Saturday, July 14, 2012

The Engineering Mystery of the Baalbek Stones

Everyone talks about Stonehenge and the Coliseum being some of the great accomplishments of the ancient world, but the Baalbek Stones in Baalbek, Lebanon are one of the great engineering and architectural mysteries in history.
The ancient Romans built some of their most impressive works in the remote area of Beqaa Valley. Roman emperors would travel over 1,500 miles to make offerings to their gods at the Temple of Jupiter—the largest and grandest to scale temple that the Romans ever constructed.
Several stones of extreme weight have been found in the ruins of this temple. The largest dressed stone block in the world, Stone of the South, weighs 1,000 tons—the equivalent of THREE Boeing 747 aircraft. The Stone also holds own mystery, as it seems abandoned, by just laying on its own, away from the other structures.
Three stones, "smaller" in comparison, weigh 800 tons each and fit together to form a wall of 20 feet.
In modern engineering, we have all sorts of tools to allow for the ease of movement of large materials. Even then, it is a calculated process with many calculations and equipment involved.
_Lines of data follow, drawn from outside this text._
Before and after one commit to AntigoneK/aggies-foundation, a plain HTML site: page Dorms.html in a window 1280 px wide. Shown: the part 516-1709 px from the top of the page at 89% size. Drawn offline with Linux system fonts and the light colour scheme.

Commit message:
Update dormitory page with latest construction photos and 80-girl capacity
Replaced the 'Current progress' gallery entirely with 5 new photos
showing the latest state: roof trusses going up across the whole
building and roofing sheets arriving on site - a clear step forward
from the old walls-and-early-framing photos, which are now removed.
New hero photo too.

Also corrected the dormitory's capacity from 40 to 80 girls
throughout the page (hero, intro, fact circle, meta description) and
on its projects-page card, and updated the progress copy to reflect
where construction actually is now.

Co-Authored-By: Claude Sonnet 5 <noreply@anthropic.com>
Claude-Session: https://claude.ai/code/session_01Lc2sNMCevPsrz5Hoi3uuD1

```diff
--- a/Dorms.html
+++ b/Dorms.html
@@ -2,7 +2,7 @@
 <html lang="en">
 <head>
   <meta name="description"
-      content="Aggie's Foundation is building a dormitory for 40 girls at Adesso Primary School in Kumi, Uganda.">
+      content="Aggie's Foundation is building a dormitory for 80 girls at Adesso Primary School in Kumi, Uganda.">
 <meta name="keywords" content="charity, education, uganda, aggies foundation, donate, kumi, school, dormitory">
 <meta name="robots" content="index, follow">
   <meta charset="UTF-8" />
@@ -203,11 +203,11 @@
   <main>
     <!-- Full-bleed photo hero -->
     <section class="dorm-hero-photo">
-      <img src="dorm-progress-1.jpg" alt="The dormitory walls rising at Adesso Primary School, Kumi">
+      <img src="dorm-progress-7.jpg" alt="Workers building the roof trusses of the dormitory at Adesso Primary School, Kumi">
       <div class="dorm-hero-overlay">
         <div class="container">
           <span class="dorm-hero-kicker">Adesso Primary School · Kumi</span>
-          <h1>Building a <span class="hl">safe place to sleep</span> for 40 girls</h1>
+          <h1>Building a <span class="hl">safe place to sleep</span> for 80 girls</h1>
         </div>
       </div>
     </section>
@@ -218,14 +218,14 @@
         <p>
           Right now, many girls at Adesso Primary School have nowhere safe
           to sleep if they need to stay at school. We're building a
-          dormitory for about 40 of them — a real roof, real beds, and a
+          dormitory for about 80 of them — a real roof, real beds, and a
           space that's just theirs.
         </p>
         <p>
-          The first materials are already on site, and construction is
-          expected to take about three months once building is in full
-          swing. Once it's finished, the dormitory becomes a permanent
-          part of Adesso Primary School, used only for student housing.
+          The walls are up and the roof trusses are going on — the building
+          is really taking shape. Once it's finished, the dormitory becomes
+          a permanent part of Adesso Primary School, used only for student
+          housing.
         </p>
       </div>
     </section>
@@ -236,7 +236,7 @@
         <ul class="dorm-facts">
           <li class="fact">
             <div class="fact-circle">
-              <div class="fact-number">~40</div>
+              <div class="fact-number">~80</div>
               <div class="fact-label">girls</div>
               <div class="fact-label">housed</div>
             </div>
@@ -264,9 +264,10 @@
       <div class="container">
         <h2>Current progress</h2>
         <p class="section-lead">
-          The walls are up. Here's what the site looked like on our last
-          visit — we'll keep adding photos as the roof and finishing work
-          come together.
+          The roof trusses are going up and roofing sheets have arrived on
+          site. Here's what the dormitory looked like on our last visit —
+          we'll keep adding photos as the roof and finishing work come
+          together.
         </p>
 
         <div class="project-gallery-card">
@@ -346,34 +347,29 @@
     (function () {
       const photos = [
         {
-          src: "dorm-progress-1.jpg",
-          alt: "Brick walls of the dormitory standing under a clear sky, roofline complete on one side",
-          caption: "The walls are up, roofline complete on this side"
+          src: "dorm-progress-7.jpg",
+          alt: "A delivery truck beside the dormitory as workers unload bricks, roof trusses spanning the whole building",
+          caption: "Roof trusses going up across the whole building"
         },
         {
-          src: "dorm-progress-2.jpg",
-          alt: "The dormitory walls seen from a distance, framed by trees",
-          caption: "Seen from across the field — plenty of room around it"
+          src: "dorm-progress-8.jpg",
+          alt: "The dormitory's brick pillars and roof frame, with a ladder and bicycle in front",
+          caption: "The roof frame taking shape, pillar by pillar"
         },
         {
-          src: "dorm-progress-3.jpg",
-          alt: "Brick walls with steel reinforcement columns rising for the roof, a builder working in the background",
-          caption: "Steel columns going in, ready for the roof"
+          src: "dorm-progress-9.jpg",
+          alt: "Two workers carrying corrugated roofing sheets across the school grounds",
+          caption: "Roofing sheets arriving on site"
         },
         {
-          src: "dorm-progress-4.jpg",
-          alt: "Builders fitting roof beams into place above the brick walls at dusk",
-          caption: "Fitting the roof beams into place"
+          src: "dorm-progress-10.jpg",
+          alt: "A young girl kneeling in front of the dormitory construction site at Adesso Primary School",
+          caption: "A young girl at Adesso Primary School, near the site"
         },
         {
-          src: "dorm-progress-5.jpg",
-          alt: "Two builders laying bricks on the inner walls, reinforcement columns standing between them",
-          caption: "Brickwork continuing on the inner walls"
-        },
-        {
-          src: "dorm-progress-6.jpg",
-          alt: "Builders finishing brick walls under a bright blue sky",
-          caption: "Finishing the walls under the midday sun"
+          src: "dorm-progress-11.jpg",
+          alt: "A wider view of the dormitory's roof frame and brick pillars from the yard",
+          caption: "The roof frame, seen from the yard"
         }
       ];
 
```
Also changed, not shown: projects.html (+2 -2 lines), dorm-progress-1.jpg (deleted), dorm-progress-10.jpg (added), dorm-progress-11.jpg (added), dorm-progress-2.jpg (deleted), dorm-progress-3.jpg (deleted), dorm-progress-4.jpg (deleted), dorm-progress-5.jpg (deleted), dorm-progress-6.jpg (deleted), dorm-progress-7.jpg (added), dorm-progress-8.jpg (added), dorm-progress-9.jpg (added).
How exactly did the ancient Romans build such magnificent structures with only manpower and simple machinery? Also, not only erecting, but transporting the materials to such a remote location, remains one of the greatest engineering mysteries.